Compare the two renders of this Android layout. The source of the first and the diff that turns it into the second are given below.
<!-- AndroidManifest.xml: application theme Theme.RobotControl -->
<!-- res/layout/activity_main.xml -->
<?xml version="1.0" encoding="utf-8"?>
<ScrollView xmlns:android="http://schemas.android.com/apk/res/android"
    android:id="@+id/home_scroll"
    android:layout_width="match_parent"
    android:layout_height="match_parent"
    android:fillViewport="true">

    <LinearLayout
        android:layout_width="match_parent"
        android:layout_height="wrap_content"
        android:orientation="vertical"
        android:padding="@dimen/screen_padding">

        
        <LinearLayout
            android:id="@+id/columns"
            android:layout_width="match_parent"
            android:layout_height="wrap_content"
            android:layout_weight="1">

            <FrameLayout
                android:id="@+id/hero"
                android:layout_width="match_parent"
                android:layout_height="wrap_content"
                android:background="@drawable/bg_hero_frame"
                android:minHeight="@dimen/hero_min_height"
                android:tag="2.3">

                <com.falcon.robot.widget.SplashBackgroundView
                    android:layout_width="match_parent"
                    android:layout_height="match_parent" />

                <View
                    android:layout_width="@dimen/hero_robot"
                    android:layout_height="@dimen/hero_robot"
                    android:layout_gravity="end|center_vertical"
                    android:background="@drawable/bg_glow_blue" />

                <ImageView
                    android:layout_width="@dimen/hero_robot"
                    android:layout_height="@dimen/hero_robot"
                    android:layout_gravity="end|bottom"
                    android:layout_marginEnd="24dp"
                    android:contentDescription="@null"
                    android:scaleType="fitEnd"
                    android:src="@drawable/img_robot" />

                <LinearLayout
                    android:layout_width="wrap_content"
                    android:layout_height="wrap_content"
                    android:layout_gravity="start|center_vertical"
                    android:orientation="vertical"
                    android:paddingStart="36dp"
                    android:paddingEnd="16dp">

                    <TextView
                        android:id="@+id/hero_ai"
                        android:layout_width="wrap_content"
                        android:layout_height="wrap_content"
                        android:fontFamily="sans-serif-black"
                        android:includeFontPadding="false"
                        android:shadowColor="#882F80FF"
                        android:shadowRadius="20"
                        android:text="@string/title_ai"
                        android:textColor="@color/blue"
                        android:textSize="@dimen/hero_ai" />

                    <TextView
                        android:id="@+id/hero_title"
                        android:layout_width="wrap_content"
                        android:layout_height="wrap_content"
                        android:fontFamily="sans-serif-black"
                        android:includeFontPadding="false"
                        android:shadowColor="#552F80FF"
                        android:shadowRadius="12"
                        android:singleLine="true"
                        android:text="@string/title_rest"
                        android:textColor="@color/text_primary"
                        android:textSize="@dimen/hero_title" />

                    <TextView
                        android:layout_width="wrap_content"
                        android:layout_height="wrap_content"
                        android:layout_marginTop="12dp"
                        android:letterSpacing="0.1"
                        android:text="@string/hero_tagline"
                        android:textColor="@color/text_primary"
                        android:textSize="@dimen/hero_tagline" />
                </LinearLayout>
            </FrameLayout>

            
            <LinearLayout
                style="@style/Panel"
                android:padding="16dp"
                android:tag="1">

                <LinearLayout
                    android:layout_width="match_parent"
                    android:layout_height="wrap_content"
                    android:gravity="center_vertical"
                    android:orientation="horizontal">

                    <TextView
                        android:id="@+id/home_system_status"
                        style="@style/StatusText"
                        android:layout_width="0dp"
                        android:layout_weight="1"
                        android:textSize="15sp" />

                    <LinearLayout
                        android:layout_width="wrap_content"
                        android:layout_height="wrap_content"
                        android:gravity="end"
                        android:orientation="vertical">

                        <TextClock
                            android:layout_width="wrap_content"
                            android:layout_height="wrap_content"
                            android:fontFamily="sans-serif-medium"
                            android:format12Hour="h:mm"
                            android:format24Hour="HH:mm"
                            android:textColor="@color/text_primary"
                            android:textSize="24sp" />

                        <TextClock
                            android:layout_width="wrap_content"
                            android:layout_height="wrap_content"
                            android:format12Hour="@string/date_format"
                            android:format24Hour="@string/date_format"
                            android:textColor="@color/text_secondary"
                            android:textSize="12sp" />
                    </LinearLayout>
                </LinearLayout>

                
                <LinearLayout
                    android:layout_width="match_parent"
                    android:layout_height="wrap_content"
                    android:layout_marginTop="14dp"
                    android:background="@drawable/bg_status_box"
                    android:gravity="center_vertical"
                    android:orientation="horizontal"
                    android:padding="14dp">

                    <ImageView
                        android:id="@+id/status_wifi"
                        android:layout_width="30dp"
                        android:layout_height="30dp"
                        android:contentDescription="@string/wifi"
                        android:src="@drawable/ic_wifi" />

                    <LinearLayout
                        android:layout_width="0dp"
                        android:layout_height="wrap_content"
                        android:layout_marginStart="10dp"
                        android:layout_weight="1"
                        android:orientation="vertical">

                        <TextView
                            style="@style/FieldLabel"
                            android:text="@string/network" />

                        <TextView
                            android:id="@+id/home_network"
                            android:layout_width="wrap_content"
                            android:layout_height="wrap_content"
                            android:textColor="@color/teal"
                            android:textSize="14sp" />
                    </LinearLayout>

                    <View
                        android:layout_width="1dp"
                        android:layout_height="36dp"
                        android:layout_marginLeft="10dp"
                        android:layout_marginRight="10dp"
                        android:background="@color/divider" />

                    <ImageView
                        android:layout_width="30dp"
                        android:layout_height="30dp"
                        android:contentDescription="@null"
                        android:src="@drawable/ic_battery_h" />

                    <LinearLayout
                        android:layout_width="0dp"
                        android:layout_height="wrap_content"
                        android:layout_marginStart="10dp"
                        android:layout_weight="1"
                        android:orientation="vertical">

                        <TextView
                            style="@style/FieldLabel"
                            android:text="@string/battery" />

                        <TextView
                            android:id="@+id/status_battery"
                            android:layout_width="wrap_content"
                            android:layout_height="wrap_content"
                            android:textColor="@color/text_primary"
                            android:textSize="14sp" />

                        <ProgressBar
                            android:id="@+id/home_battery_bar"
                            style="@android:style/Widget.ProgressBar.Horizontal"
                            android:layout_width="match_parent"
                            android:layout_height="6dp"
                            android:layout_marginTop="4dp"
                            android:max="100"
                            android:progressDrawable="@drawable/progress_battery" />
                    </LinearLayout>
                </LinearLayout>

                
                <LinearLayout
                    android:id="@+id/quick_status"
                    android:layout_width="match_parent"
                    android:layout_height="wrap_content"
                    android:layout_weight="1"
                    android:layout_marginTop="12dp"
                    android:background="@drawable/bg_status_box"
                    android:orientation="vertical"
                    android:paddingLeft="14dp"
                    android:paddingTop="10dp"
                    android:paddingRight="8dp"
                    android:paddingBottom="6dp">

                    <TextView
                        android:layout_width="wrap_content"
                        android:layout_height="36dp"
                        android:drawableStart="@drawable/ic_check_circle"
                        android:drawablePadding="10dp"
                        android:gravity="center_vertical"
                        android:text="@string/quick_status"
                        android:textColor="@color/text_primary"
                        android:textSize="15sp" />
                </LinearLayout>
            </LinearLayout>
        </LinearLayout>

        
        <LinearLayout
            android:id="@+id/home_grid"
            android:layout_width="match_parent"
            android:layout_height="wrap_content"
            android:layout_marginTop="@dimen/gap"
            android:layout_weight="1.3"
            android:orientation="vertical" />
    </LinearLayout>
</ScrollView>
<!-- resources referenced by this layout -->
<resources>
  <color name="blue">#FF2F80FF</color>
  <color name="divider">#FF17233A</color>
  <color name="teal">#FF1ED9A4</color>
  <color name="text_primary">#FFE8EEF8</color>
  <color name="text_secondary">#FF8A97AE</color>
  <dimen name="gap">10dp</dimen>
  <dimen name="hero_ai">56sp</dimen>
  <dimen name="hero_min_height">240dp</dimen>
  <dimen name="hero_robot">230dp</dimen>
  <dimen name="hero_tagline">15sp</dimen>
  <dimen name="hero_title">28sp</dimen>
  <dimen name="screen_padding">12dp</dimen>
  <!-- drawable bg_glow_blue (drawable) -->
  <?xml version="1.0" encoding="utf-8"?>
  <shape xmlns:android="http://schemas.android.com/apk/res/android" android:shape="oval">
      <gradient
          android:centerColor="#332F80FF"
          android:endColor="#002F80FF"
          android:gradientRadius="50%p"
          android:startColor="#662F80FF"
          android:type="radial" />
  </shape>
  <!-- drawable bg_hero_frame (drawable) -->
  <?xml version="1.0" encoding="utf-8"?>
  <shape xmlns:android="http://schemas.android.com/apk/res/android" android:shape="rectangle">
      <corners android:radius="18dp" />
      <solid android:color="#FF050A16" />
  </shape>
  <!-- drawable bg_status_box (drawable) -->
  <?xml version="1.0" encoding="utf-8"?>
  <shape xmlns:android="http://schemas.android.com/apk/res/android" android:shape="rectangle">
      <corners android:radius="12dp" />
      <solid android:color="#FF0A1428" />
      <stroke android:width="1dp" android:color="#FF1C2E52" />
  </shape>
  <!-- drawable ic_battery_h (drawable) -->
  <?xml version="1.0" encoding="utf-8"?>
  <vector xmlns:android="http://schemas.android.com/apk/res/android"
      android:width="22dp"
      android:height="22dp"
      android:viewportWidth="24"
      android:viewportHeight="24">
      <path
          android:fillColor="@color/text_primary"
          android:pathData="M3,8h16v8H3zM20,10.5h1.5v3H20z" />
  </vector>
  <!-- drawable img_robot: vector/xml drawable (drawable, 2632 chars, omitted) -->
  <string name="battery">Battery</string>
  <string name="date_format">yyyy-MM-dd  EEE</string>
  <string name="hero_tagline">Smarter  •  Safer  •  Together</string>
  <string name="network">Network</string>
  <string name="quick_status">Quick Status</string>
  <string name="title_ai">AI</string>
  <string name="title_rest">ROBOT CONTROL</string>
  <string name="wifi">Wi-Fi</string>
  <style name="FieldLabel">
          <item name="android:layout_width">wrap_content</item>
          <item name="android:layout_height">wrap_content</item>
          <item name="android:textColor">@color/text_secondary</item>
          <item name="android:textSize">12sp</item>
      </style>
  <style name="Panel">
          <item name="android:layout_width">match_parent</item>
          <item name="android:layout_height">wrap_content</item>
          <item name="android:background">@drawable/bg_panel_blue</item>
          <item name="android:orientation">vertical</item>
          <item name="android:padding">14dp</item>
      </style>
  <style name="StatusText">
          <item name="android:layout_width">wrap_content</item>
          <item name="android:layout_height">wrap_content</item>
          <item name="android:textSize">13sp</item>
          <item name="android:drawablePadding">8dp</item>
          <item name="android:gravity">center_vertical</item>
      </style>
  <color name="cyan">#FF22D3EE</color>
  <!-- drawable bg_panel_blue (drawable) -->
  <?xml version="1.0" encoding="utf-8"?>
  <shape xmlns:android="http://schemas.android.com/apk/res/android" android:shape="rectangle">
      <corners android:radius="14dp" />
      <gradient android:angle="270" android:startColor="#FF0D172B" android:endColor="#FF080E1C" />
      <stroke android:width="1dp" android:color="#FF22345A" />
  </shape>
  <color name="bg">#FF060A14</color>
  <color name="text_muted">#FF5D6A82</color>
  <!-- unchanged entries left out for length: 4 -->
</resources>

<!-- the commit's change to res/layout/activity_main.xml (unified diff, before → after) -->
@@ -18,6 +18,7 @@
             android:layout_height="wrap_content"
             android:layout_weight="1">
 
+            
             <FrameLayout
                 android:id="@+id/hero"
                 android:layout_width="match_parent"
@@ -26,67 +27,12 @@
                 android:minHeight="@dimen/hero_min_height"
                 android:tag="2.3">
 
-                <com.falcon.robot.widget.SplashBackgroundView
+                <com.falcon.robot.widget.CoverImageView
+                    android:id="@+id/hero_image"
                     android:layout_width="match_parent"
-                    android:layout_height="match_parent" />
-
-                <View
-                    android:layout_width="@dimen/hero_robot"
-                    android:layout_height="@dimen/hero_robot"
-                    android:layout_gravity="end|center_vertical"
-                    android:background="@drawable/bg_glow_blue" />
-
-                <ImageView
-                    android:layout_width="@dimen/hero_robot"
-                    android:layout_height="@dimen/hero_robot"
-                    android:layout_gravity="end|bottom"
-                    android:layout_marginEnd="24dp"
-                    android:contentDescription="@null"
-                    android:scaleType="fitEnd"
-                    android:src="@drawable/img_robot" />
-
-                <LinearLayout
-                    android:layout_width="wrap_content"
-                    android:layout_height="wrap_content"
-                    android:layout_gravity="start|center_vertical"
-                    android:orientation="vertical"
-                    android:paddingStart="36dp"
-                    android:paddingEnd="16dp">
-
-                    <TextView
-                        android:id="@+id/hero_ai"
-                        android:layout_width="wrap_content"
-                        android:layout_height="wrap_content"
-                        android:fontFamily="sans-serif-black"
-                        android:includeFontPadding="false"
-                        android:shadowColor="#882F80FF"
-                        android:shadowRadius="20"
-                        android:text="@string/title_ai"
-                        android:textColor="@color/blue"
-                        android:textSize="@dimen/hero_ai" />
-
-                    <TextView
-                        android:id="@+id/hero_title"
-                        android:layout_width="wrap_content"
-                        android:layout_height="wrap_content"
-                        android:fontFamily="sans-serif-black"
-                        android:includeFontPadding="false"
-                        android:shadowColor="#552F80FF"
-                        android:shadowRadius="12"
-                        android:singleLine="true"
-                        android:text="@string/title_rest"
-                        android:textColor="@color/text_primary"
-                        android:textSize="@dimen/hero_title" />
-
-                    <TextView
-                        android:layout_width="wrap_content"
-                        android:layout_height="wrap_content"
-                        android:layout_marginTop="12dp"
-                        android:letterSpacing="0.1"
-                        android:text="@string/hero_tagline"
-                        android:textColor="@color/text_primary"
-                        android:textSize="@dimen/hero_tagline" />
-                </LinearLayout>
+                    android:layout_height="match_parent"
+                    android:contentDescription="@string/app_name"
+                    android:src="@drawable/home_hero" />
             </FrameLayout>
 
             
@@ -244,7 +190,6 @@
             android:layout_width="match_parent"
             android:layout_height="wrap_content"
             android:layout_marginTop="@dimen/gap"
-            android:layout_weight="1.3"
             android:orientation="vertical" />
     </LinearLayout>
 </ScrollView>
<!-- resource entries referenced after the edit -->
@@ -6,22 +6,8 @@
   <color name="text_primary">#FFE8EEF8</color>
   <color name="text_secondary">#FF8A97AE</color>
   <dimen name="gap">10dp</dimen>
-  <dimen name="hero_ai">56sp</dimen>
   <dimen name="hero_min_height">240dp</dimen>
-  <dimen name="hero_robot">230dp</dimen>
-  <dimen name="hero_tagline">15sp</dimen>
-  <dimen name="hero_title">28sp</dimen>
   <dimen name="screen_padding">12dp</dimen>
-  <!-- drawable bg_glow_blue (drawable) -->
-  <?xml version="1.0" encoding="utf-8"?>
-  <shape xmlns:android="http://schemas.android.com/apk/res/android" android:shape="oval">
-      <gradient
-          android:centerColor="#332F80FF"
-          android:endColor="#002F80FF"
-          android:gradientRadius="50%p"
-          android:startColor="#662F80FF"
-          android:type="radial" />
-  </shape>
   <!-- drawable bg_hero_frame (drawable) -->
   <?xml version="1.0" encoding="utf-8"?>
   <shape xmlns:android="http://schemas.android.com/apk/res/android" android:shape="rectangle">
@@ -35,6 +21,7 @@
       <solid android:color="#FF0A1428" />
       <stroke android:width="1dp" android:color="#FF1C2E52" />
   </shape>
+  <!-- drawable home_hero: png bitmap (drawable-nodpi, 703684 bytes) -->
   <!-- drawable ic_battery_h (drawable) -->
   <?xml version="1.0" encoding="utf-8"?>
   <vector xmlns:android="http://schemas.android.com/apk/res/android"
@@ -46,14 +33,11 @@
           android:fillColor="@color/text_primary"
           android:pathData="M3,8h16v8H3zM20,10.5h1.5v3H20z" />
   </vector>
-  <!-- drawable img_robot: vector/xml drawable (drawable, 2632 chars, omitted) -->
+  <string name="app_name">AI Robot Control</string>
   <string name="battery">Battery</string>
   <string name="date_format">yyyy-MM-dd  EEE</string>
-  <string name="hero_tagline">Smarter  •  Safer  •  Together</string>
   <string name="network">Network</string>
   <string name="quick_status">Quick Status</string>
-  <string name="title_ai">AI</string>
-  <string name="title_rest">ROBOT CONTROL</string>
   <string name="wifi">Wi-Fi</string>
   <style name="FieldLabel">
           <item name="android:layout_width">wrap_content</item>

####################

Show the lines of the records that contain the word "endColor".

          android:endColor="#002F80FF"
      <gradient android:angle="270" android:startColor="#FF0D172B" android:endColor="#FF080E1C" />
-          android:endColor="#002F80FF"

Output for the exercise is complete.